Last British governor says Hong Kong ‘betrayed’ by China
HONG KONG (AP) — The last British governor of Hong Kong said China has betrayed the semi-autonomous territory by tightening control over the city it had promised could keep freedoms not found on the mainland.
“What we are seeing is a new Chinese dictatorship,” Chris Patten told an interview with The Times of London. “I think the Hong Kong people have been betrayed by China, which has proved once again that you can’t trust it further than you can throw it.”
He said the British government “should make it clear that what we are seeing is a complete destruction of the Joint Declaration,” a legal document under which the former British colony was returned to China in 1997 under a “one country, two systems” framework.
It gives Hong Kong its own legal system and Western-style freedoms until 2047. But many fear those are being chipped away after authorities clamped down on massive pro-democracy protests that rocked the city last year.
Last week, Hong Kong pro-democracy lawmakers sharply criticized China’s move to enact national security legislation in the territory, which was submitted on the opening day of China’s national legislative session.
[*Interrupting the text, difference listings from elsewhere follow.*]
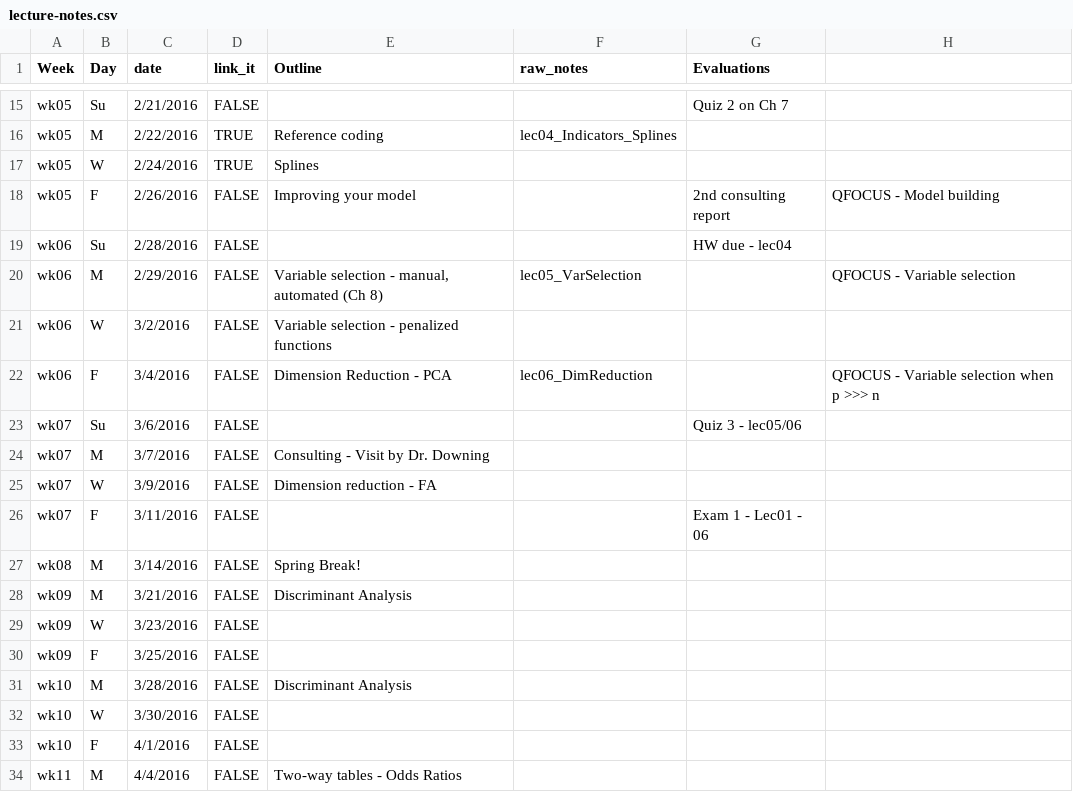
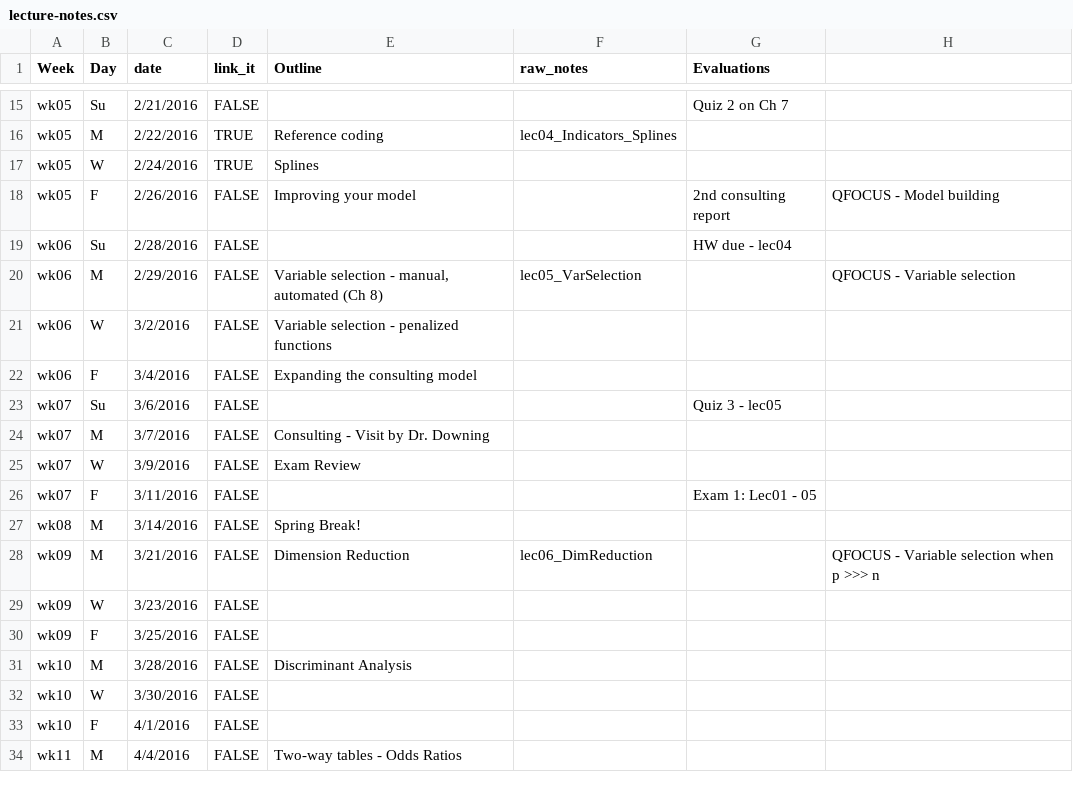
Before and after one commit to cyang216/MATH456, a CSV file: admin/lecture-notes.csv, drawn as a sheet; only a part is shown, gaps mark what is left out.

```diff
--- a/admin/lecture-notes.csv
+++ b/admin/lecture-notes.csv
@@ -21,9 +21,9 @@ wk06,M,2/29/2016,FALSE,"Variable selection - manual, automated (Ch 8)",lec05_Var
 wk06,W,3/2/2016,FALSE,Variable selection - penalized functions,,,
-wk06,F,3/4/2016,FALSE,Dimension Reduction - PCA,lec06_DimReduction,,QFOCUS - Variable selection when p >>> n
-wk07,Su,3/6/2016,FALSE,,,Quiz 3 - lec05/06,
+wk06,F,3/4/2016,FALSE,Expanding the consulting model,,,
+wk07,Su,3/6/2016,FALSE,,,Quiz 3 - lec05,
 wk07,M,3/7/2016,FALSE,Consulting - Visit by Dr. Downing,,,
-wk07,W,3/9/2016,FALSE,Dimension reduction - FA,,,
-wk07,F,3/11/2016,FALSE,,,Exam 1 - Lec01 - 06,
+wk07,W,3/9/2016,FALSE,Exam Review,,,
+wk07,F,3/11/2016,FALSE,,,Exam 1: Lec01 - 05,
 wk08,M,3/14/2016,FALSE,Spring Break!,,,
-wk09,M,3/21/2016,FALSE,Discriminant Analysis,,,
+wk09,M,3/21/2016,FALSE,Dimension Reduction,lec06_DimReduction,,QFOCUS - Variable selection when p >>> n
 wk09,W,3/23/2016,FALSE,,,,
```
Also changed, not shown: 19 other files.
It would forbid secessionist and subversive activity, as well as foreign interference and terrorism.
U.S. Secretary of State Mike Pompeo called the move “a death knell for the high degree of autonomy” that Beijing had promised Hong Kong.
Patten told Times he believed that “one country, two systems,” the treaty logged at the United Nations, would be enough to protect Hong Kong’s capitalist economy and its way of life.
“China cheats, it tries to screw things in its own favor, and if you ever point this out their ‘wolf warrior’ diplomats try to bully and hector you into submission,” he said. “It’s got to stop otherwise the world is going to be a much less safe place and liberal democracy around the world is going to be destabilized.”
He called on Britain to do more to stand up to China and protect Hong Kong under its legal obligations.
“Britain has a moral, economic and legal duty to stand up for Hong Kong,” he said. “The real danger is that we are entirely limp on this. We have obligations because we signed the agreement … If we don’t have any responsibilities for the people of Hong Kong and their way of life, who do we have responsibility for?”
China has criticized Patten’s comments before. China’s foreign ministry said last week Hong Kong is China’s internal affair and “no foreign country has the right to intervene.”